Teodor walks you through this recipe, and it shows. Even though there's nothing terribly complicated in the instructions, everything is described in a way that makes you feel like you are doing something fancy. I had to cook these in two separate stainless steel pans - I didn't have one that was big enough for both of the steaks. I got the feeling that cast iron is probably a better fit for this one. My beautiful stainless pans were charred and black when I was through cooking, even after deglazing. Don't worry, they cleaned out ok (I know you were worried). But I've told you time and time again- I just don't have room for a decent cast iron skillet, nor do I have the patience to season one. If you have a pre-seasoned one you want to send me with a suggestion of where to put it, I'll accept it. E-mail me and I'll tell you where to send it. Outside of that, I'll make do with what I have.
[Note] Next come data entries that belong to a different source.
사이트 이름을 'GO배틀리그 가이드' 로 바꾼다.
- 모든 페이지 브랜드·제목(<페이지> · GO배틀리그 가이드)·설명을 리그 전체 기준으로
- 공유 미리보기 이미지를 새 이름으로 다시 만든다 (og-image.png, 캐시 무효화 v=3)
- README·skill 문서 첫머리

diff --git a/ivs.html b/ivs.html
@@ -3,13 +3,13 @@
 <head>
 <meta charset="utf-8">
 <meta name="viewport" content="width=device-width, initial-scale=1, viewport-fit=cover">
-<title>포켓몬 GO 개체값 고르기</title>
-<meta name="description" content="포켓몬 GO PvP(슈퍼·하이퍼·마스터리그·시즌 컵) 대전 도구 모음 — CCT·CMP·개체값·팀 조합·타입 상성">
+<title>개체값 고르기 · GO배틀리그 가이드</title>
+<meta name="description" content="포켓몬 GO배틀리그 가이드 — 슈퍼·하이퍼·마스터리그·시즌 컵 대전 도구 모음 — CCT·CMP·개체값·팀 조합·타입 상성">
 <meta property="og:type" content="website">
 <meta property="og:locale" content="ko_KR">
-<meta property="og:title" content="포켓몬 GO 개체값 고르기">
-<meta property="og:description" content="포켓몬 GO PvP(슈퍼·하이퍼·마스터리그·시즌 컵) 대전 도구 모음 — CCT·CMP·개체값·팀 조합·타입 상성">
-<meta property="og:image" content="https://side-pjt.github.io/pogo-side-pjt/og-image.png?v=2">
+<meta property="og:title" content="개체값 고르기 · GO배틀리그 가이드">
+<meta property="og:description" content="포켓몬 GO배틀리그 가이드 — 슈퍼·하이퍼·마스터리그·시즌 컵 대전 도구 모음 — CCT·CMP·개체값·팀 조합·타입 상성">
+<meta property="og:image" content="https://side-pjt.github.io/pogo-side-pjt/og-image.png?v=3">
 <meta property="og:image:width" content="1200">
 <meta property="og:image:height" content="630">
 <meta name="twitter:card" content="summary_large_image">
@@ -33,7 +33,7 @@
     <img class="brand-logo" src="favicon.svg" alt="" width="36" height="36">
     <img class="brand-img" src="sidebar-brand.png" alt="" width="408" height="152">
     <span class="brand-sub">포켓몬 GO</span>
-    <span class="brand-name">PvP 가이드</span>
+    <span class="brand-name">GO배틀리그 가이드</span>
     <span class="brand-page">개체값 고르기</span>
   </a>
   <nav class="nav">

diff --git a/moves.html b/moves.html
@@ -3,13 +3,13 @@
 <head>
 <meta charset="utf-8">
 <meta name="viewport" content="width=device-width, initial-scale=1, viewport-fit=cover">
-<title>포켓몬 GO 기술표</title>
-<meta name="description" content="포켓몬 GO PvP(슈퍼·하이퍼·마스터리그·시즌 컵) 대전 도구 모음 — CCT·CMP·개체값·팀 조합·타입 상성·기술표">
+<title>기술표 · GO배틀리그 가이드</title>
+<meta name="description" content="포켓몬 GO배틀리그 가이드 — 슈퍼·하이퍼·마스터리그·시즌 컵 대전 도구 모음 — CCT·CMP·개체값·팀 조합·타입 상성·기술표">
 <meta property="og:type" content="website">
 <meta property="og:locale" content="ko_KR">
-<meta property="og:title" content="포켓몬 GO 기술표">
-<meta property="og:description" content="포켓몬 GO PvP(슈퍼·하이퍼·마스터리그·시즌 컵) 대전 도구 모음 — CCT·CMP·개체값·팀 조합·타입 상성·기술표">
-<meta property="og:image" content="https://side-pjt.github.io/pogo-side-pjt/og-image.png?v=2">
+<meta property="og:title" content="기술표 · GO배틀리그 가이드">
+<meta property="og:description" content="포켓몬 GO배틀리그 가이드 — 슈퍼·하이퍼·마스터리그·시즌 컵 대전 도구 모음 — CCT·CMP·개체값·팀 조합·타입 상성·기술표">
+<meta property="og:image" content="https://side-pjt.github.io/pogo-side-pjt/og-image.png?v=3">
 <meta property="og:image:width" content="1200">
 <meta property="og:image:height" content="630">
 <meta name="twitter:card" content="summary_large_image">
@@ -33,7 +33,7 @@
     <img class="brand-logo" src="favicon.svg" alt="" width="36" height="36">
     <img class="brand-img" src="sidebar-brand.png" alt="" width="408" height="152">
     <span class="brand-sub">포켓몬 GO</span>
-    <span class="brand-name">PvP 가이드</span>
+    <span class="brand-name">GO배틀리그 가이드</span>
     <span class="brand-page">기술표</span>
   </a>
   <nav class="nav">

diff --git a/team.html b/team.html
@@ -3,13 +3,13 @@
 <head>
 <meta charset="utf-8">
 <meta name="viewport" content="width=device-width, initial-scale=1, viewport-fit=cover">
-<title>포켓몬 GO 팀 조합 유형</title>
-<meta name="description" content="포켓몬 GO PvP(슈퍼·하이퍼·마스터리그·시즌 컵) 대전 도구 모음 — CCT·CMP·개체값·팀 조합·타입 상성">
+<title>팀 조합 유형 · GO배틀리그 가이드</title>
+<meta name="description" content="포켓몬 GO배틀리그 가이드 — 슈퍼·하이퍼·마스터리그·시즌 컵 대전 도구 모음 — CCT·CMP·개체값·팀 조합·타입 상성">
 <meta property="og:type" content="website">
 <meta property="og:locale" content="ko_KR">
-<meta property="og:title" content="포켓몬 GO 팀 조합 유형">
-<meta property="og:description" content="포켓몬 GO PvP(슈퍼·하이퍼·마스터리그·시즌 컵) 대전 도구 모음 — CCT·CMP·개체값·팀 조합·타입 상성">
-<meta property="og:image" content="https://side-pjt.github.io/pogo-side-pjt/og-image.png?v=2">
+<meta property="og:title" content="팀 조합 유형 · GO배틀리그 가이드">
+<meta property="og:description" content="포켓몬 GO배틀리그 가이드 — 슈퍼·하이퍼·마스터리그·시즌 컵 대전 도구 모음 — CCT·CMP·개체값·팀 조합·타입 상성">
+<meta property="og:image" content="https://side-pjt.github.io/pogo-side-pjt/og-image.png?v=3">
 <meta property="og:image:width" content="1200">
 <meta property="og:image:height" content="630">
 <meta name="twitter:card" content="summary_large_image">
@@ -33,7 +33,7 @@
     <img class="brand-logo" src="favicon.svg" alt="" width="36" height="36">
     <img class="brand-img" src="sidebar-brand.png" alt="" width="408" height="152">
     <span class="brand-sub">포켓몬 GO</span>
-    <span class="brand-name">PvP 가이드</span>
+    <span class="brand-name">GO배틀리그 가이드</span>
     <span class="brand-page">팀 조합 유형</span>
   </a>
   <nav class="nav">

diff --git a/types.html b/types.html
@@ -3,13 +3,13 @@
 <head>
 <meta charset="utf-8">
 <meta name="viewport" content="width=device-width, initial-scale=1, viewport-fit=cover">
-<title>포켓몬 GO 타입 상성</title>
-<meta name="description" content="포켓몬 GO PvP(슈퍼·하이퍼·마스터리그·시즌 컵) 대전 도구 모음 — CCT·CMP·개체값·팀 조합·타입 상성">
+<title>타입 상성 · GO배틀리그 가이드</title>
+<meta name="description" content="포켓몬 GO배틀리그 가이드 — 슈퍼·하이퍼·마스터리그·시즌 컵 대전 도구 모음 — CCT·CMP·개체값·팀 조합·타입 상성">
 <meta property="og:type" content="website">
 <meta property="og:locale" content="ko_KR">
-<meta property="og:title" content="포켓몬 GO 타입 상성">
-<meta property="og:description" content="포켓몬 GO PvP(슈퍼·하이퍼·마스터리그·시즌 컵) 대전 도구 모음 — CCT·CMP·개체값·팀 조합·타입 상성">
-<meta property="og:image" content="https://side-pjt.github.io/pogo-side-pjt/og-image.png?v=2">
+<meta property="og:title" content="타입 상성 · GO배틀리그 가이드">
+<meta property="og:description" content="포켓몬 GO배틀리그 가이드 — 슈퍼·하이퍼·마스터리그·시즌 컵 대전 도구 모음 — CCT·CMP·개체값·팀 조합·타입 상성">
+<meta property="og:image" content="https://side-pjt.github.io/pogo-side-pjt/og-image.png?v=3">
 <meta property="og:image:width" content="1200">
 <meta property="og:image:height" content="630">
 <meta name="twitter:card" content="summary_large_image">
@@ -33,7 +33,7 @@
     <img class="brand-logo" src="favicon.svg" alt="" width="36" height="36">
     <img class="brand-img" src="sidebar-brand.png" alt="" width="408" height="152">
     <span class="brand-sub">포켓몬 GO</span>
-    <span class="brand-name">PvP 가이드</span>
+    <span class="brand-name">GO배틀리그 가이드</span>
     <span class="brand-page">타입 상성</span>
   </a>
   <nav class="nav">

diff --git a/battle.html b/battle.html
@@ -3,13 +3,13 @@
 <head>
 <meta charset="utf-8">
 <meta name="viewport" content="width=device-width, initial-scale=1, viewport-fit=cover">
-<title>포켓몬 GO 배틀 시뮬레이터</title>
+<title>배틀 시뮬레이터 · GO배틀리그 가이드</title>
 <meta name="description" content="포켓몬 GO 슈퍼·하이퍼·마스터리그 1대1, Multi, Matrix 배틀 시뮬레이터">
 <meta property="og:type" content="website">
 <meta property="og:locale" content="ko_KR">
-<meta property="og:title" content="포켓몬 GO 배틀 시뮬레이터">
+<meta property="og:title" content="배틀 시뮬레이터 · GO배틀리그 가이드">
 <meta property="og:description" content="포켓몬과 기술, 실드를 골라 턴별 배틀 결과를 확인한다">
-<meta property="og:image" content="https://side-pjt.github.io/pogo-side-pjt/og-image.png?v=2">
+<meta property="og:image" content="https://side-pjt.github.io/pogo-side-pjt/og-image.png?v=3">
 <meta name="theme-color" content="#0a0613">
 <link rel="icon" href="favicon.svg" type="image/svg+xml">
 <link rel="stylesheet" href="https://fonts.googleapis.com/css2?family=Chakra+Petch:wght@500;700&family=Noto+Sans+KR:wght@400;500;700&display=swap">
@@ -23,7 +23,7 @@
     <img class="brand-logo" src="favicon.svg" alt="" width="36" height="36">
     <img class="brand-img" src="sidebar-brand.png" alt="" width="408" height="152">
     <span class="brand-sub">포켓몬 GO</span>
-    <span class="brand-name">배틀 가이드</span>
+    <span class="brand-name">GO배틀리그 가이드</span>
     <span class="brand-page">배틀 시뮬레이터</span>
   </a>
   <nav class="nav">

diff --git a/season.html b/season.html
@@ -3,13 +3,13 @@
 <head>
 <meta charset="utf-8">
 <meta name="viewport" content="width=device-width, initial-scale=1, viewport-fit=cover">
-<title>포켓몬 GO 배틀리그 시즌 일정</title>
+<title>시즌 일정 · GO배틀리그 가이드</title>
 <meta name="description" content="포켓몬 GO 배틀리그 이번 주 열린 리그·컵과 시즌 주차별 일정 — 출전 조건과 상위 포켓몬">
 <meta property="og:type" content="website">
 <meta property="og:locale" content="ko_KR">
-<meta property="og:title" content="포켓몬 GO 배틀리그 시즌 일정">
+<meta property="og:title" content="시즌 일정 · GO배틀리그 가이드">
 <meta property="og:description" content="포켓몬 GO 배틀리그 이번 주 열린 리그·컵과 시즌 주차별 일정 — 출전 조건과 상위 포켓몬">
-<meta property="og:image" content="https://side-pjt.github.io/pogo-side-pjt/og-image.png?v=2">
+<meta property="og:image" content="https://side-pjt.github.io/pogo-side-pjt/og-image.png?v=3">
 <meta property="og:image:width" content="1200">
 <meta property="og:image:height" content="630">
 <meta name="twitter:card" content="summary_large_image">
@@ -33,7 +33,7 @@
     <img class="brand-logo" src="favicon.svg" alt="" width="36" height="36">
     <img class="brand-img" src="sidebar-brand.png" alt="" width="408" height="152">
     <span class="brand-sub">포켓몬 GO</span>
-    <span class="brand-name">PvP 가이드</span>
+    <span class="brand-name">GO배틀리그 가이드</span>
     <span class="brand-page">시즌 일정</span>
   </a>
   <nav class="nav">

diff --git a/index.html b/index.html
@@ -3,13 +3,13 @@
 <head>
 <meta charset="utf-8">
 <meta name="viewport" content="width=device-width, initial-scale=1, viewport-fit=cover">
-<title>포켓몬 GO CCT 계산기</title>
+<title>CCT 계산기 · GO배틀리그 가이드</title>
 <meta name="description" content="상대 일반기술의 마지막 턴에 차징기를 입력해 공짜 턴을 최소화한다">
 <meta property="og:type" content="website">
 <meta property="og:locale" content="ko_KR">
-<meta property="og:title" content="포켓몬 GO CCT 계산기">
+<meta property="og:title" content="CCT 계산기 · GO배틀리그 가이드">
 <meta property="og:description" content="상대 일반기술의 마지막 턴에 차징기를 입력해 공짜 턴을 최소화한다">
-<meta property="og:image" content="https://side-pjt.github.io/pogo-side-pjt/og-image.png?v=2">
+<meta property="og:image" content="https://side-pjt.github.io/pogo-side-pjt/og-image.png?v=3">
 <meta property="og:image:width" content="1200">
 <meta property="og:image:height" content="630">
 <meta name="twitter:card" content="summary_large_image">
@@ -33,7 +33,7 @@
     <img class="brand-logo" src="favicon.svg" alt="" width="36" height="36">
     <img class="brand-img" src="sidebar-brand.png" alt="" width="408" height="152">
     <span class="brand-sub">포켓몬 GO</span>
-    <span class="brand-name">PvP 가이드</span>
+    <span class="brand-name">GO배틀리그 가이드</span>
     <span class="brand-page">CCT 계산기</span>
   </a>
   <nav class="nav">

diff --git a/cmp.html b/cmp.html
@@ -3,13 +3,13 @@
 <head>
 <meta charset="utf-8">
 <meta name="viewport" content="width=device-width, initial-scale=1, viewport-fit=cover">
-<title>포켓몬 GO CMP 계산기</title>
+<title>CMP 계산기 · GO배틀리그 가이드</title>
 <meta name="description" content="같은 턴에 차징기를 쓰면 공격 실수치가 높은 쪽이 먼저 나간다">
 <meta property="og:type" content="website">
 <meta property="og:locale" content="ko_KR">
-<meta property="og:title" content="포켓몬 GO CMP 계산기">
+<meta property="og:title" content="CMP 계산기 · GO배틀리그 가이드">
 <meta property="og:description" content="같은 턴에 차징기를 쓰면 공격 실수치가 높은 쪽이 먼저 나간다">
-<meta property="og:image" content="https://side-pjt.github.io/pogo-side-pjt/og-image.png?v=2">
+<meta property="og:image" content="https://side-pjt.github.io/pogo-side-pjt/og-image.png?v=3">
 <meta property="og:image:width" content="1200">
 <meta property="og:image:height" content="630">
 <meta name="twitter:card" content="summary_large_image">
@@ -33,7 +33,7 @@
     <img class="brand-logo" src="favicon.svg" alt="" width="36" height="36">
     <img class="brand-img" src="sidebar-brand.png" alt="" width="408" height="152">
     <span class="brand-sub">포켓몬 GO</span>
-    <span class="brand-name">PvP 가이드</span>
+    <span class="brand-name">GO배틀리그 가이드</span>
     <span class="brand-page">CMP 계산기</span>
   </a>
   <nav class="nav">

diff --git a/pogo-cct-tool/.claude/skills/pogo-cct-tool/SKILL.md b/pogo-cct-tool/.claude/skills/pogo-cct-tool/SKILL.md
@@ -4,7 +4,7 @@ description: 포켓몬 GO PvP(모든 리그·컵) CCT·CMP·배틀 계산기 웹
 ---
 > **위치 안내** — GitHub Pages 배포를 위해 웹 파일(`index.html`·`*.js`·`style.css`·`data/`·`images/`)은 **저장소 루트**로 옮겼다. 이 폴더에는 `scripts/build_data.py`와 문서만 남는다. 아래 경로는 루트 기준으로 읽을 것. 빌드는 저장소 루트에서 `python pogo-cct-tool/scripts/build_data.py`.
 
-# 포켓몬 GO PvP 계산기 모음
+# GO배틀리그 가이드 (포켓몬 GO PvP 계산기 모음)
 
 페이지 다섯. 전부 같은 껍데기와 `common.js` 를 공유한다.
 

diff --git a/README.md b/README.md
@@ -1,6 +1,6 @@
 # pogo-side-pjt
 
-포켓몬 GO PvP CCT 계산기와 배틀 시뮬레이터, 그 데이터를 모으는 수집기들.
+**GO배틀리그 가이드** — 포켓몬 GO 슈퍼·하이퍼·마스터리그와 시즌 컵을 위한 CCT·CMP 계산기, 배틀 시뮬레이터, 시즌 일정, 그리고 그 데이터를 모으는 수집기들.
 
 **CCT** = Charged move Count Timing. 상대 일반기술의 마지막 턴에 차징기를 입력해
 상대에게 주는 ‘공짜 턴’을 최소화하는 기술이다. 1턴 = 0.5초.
The recipe makes a big deal out of letting the steak sit out before and after cooking. This lets the juices adjust properly to their new situations and means you won't be left with a sloppy mess on the plate. Top Chef has made a point of this, too. I had never known it before I undertook this cooking project, and now it just seems like common sense. It's amazing how fast you can start to feel like a smug, elitist, expert, a-hole. When you flip the steaks (which is really all you have to do in this recipe) Teodor tells you to put a brick wrapped in foil on top of it to prevent the natural bowing that happens from having one side of the meat cooked and the other not. Well, you know what, I don't keep bricks laying around. Is this a common thing? Am I supposed to steal a brick from a construction site? Or is the book assuming that its target demographic will just take the brick that's holding up their coffee table? Either way, Teodor does offer the alternative of weighing down a heavy pan with cans for the same effect, and this is what I was prepared to do. However, I forgot about it because I was afraid my kitchen was about to catch on fire.

See, steaks on the stove smoke. A lot. And my burners were burning a bright shade of orange I've never seen them glow before. Usually they stay a serene, happy blue. So, as the steaks were going all concave, my apartment was filling with smoke and the fire alarm was blaring. That kind of became focus number 1. Apparently the tiny ventilation hood on our oven is not equipped to handle this kind of cooking. I can't say I'm surprised, it's a sad little stove/oven, the kind you get the feeling Sears gave away for free in 1976 if you bought a fridge from them. Melissa helped to fan the smoke out the window and eventually things calmed down, but it was probably as panicked as I've ever been in the kitchen. My response to panic is to get all depressed and apologetic, but it passed. And when it did, it was time to make the sauce.

I've deglazed and made reductions once or twice, but it's always fun to hear that sizzle. Plus, this was the first time since I got my stainless pans so I was actually able to scrape up the little black bits like the recipe told me to. I kept expecting the sauce to thicken more, especially when I added the "cornstarch slurry," but it remained ever-liquid. The recipe said it should turn to a gravy-like consistency, which I took to mean kind of thick and syrupy. Melissa thought that the runny sauce seemed like gravy to her, and I can see her point. Gravy is kind of a broad term to use as a descriptor. Either way, it was delicious. The steak didn't really need the sauce since it was plenty tender and juicy, but the vegetables and the wine really enhanced the flavors. It was smoky and rich and every bit as good as anything I've made on the grill. It came out a perfect medium rare, which I was happy about. Between the steak, the potatoes, the Diamond Juice and the wine, it all felt very decadent. A fitting end to a fun experiment.

Well, since this post has run on long enough, I guess I lied to you. This isn't the last one. I'll post a wrap-up in the next couple of days where we'll reflect on what we've learned on this journey and a bunch of other hippie crap. Join us next time for a time of reflection.



  1. Yeah that smoke thing is a pain. Sounds like it was a great meal, though, and congrats for seeing the project through to the end.